* ACTION ITEM *
All entries are to be copied verbatim, while the pictures stay out.

* Items listed in a dataset *
□ □ □ □ □ □ □
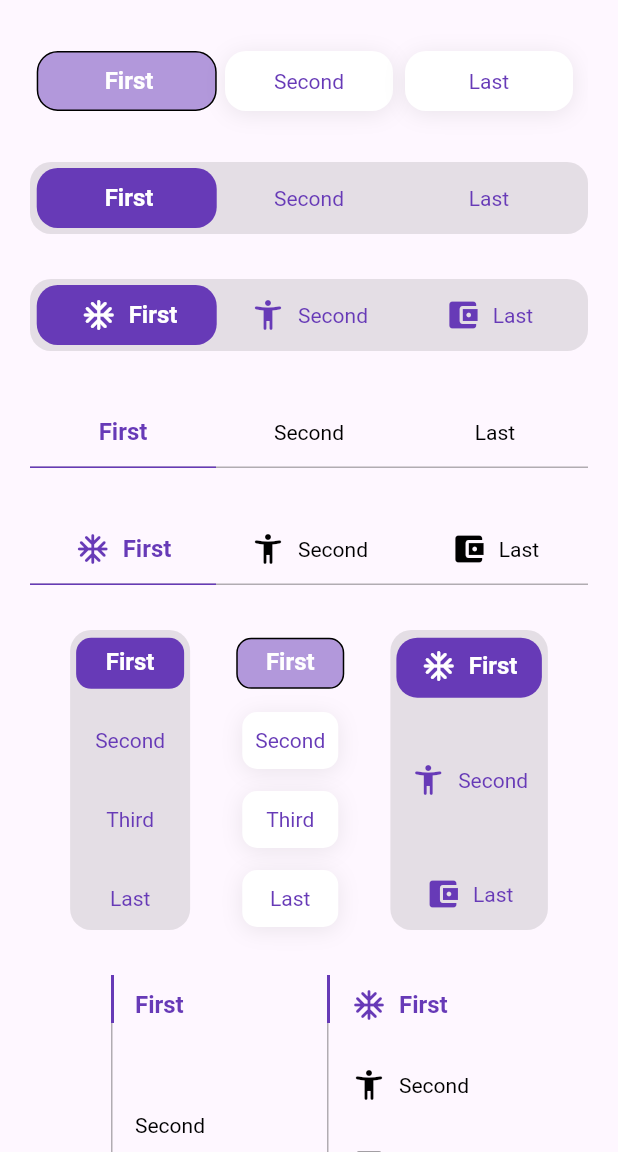
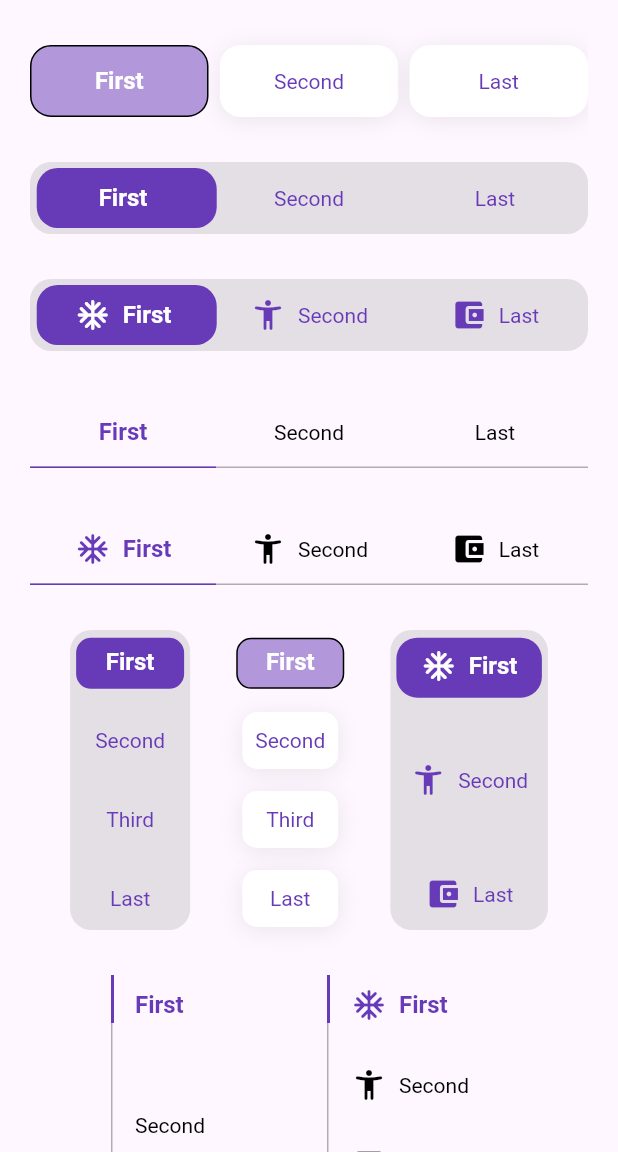
Before and after one commit to LoayOmar/Animated_Toggle, a Flutter app: the screen it shows after launch, on a phone screen of 412 x 824 dp, the part 84-1236 px from its top. Run offline on Flutter 3.47's test engine with Material 2 defaults, Android fonts, the phone set to English and light mode, and no system bars; our stand-ins replace decimal.

Commit message:
V1.1 new

```diff
--- a/example/lib/main.dart
+++ b/example/lib/main.dart
@@ -348,10 +348,11 @@ class _MyAnimatedToggleState extends State<MyAnimatedToggle> {
           height: 30,
         ),
         AnimatedHorizontalToggle(
-          taps: const ['First', 'Second', 'Last'],
+          taps: const ['First', 'Second', 'Last',],
           // write you taps names
           width: MediaQuery.of(context).size.width - 40,
           height: 48,
+          spaceBetween: 15,
           duration: const Duration(milliseconds: 500),
           initialIndex: 0,
           background: Colors.transparent,
@@ -375,11 +376,11 @@ class _MyAnimatedToggleState extends State<MyAnimatedToggle> {
               fontWeight: FontWeight.w400,
               color: Colors.deepPurple),
           // the next 2 line if you need to put padding for the inactive buttons
-          horizontalPadding: 4,
-          verticalPadding: 4,
+          horizontalPadding: 0,
+          verticalPadding: 0,
           // the next 2 line if you need to put padding for the active button
-          activeHorizontalPadding: 2,
-          activeVerticalPadding: 4,
+          activeHorizontalPadding: 0,
+          activeVerticalPadding: 0,
           radius: 14,
           // you can control the radius for the Animated widget
           activeButtonRadius: 14,
--- a/lib/src/animated_horizontal_toggle.dart
+++ b/lib/src/animated_horizontal_toggle.dart
@@ -27,6 +27,7 @@ class AnimatedHorizontalToggle extends StatefulWidget {
         fontWeight: FontWeight.w400,
         color: Colors.indigo,
       ),
+        this.spaceBetween = 0,
       this.horizontalPadding = 4,
       this.verticalPadding = 4,
       this.activeHorizontalPadding = 0,
@@ -83,6 +84,9 @@ class AnimatedHorizontalToggle extends StatefulWidget {
 
   /// - Text style for the inActive button
   final TextStyle inActiveTextStyle;
+
+  /// - The space between the buttons
+  final double spaceBetween;
 
   /// - Horizontal padding for the toggle
   final double horizontalPadding;
@@ -182,13 +186,13 @@ class _AnimatedHorizontalToggleState extends State<AnimatedHorizontalToggle>
                                   decimalIndex.toDouble() -
                                   1)) /
                           (widget.taps.length - 1) *
-                          (2 - (widget.horizontalPadding / 100))) -
+                          (2 - ((widget.horizontalPadding) / 100))) -
                       1 +
                       ((widget.horizontalPadding / 2) / 100),
                   0),
               duration: widget.duration,
               child: Container(
-                width: (widget.width / widget.taps.length) -
+                width: ((widget.width - widget.spaceBetween) / widget.taps.length) -
                     widget.horizontalPadding,
                 margin: EdgeInsets.symmetric(
                     vertical: widget.activeVerticalPadding,
@@ -222,7 +226,7 @@ class _AnimatedHorizontalToggleState extends State<AnimatedHorizontalToggle>
                   0),
               duration: widget.duration,
               child: Container(
-                width: (widget.width / widget.taps.length) -
+                width: ((widget.width - widget.spaceBetween) / widget.taps.length) -
                     widget.horizontalPadding,
                 height: widget.activeUnderLineHeight,
                 margin: EdgeInsets.only(
@@ -247,7 +251,7 @@ class _AnimatedHorizontalToggleState extends State<AnimatedHorizontalToggle>
   Widget buildButtons() {
     return Row(
       crossAxisAlignment: CrossAxisAlignment.center,
-      mainAxisAlignment: MainAxisAlignment.spaceEvenly,
+      mainAxisAlignment: MainAxisAlignment.spaceBetween,
       children: [
         for (int i = 0; i < widget.taps.length; i++)
           buildSwitchTab(
@@ -285,7 +289,7 @@ class _AnimatedHorizontalToggleState extends State<AnimatedHorizontalToggle>
         margin: EdgeInsets.symmetric(
             horizontal: widget.horizontalPadding / 2,
             vertical: widget.verticalPadding),
-        width: (widget.width / widget.taps.length) -
+        width: ((widget.width - widget.spaceBetween) / widget.taps.length) -
             (widget.horizontalPadding * widget.taps.length),
         decoration: BoxDecoration(
           color: (decimalIndex.round()) != toggleIndex.toDecimal()? widget.inActiveColor : Colors.transparent,
```
Also changed, not shown: 1 other file.
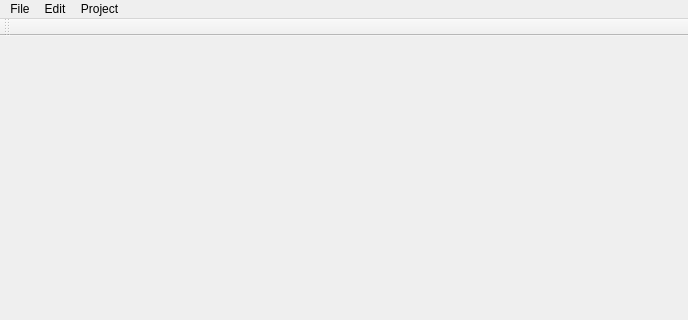
timbaker/scripted, file src/editor/mainwindow.ui: the form before one commit; both pictures show x 0 to 688 and y 0 to 320 of the 688 by 553 pixel window.
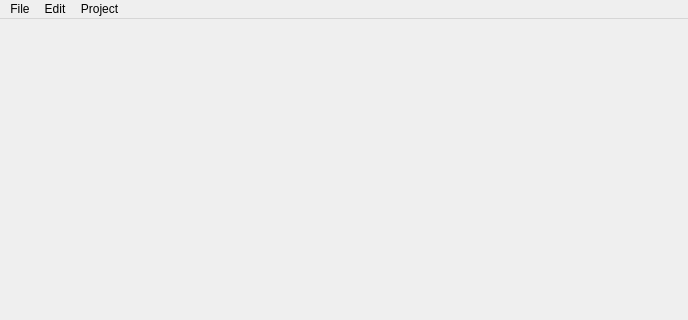
The form after the commit. Icons and pictures are not drawn.

Commit message: Save/restore main-window geometry and open files with QSettings.

What changed in the file:
```diff
--- a/src/editor/mainwindow.ui
+++ b/src/editor/mainwindow.ui
@@ -53,14 +53,6 @@
    <addaction name="menuEdit"/>
    <addaction name="menuProject"/>
   </widget>
-  <widget class="QToolBar" name="mainToolBar">
-   <attribute name="toolBarArea">
-    <enum>TopToolBarArea</enum>
-   </attribute>
-   <attribute name="toolBarBreak">
-    <bool>false</bool>
-   </attribute>
-  </widget>
   <widget class="QStatusBar" name="statusBar"/>
   <action name="actionQuit">
    <property name="icon">
```
The commit also changes 5 other files.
□ □ □ □ □ □ □
* ANSWER TO THE EXERCISE *
Before and after one commit to LoayOmar/Animated_Toggle, a Flutter app: the screen it shows after launch, on a phone screen of 412 x 824 dp, the part 84-1236 px from its top. Run offline on Flutter 3.47's test engine with Material 2 defaults, Android fonts, the phone set to English and light mode, and no system bars; our stand-ins replace decimal.

Commit message:
V1.1 new

```diff
--- a/example/lib/main.dart
+++ b/example/lib/main.dart
@@ -348,10 +348,11 @@ class _MyAnimatedToggleState extends State<MyAnimatedToggle> {
           height: 30,
         ),
         AnimatedHorizontalToggle(
-          taps: const ['First', 'Second', 'Last'],
+          taps: const ['First', 'Second', 'Last',],
           // write you taps names
           width: MediaQuery.of(context).size.width - 40,
           height: 48,
+          spaceBetween: 15,
           duration: const Duration(milliseconds: 500),
           initialIndex: 0,
           background: Colors.transparent,
@@ -375,11 +376,11 @@ class _MyAnimatedToggleState extends State<MyAnimatedToggle> {
               fontWeight: FontWeight.w400,
               color: Colors.deepPurple),
           // the next 2 line if you need to put padding for the inactive buttons
-          horizontalPadding: 4,
-          verticalPadding: 4,
+          horizontalPadding: 0,
+          verticalPadding: 0,
           // the next 2 line if you need to put padding for the active button
-          activeHorizontalPadding: 2,
-          activeVerticalPadding: 4,
+          activeHorizontalPadding: 0,
+          activeVerticalPadding: 0,
           radius: 14,
           // you can control the radius for the Animated widget
           activeButtonRadius: 14,
--- a/lib/src/animated_horizontal_toggle.dart
+++ b/lib/src/animated_horizontal_toggle.dart
@@ -27,6 +27,7 @@ class AnimatedHorizontalToggle extends StatefulWidget {
         fontWeight: FontWeight.w400,
         color: Colors.indigo,
       ),
+        this.spaceBetween = 0,
       this.horizontalPadding = 4,
       this.verticalPadding = 4,
       this.activeHorizontalPadding = 0,
@@ -83,6 +84,9 @@ class AnimatedHorizontalToggle extends StatefulWidget {
 
   /// - Text style for the inActive button
   final TextStyle inActiveTextStyle;
+
+  /// - The space between the buttons
+  final double spaceBetween;
 
   /// - Horizontal padding for the toggle
   final double horizontalPadding;
@@ -182,13 +186,13 @@ class _AnimatedHorizontalToggleState extends State<AnimatedHorizontalToggle>
                                   decimalIndex.toDouble() -
                                   1)) /
                           (widget.taps.length - 1) *
-                          (2 - (widget.horizontalPadding / 100))) -
+                          (2 - ((widget.horizontalPadding) / 100))) -
                       1 +
                       ((widget.horizontalPadding / 2) / 100),
                   0),
               duration: widget.duration,
               child: Container(
-                width: (widget.width / widget.taps.length) -
+                width: ((widget.width - widget.spaceBetween) / widget.taps.length) -
                     widget.horizontalPadding,
                 margin: EdgeInsets.symmetric(
                     vertical: widget.activeVerticalPadding,
@@ -222,7 +226,7 @@ class _AnimatedHorizontalToggleState extends State<AnimatedHorizontalToggle>
                   0),
               duration: widget.duration,
               child: Container(
-                width: (widget.width / widget.taps.length) -
+                width: ((widget.width - widget.spaceBetween) / widget.taps.length) -
                     widget.horizontalPadding,
                 height: widget.activeUnderLineHeight,
                 margin: EdgeInsets.only(
@@ -247,7 +251,7 @@ class _AnimatedHorizontalToggleState extends State<AnimatedHorizontalToggle>
   Widget buildButtons() {
     return Row(
       crossAxisAlignment: CrossAxisAlignment.center,
-      mainAxisAlignment: MainAxisAlignment.spaceEvenly,
+      mainAxisAlignment: MainAxisAlignment.spaceBetween,
       children: [
         for (int i = 0; i < widget.taps.length; i++)
           buildSwitchTab(
@@ -285,7 +289,7 @@ class _AnimatedHorizontalToggleState extends State<AnimatedHorizontalToggle>
         margin: EdgeInsets.symmetric(
             horizontal: widget.horizontalPadding / 2,
             vertical: widget.verticalPadding),
-        width: (widget.width / widget.taps.length) -
+        width: ((widget.width - widget.spaceBetween) / widget.taps.length) -
             (widget.horizontalPadding * widget.taps.length),
         decoration: BoxDecoration(
           color: (decimalIndex.round()) != toggleIndex.toDecimal()? widget.inActiveColor : Colors.transparent,
```
Also changed, not shown: 1 other file.
timbaker/scripted, file src/editor/mainwindow.ui: the form before one commit; both pictures show x 0 to 688 and y 0 to 320 of the 688 by 553 pixel window.
The form after the commit. Icons and pictures are not drawn.

Commit message: Save/restore main-window geometry and open files with QSettings.

What changed in the file:
```diff
--- a/src/editor/mainwindow.ui
+++ b/src/editor/mainwindow.ui
@@ -53,14 +53,6 @@
    <addaction name="menuEdit"/>
    <addaction name="menuProject"/>
   </widget>
-  <widget class="QToolBar" name="mainToolBar">
-   <attribute name="toolBarArea">
-    <enum>TopToolBarArea</enum>
-   </attribute>
-   <attribute name="toolBarBreak">
-    <bool>false</bool>
-   </attribute>
-  </widget>
   <widget class="QStatusBar" name="statusBar"/>
   <action name="actionQuit">
    <property name="icon">
```
The commit also changes 5 other files.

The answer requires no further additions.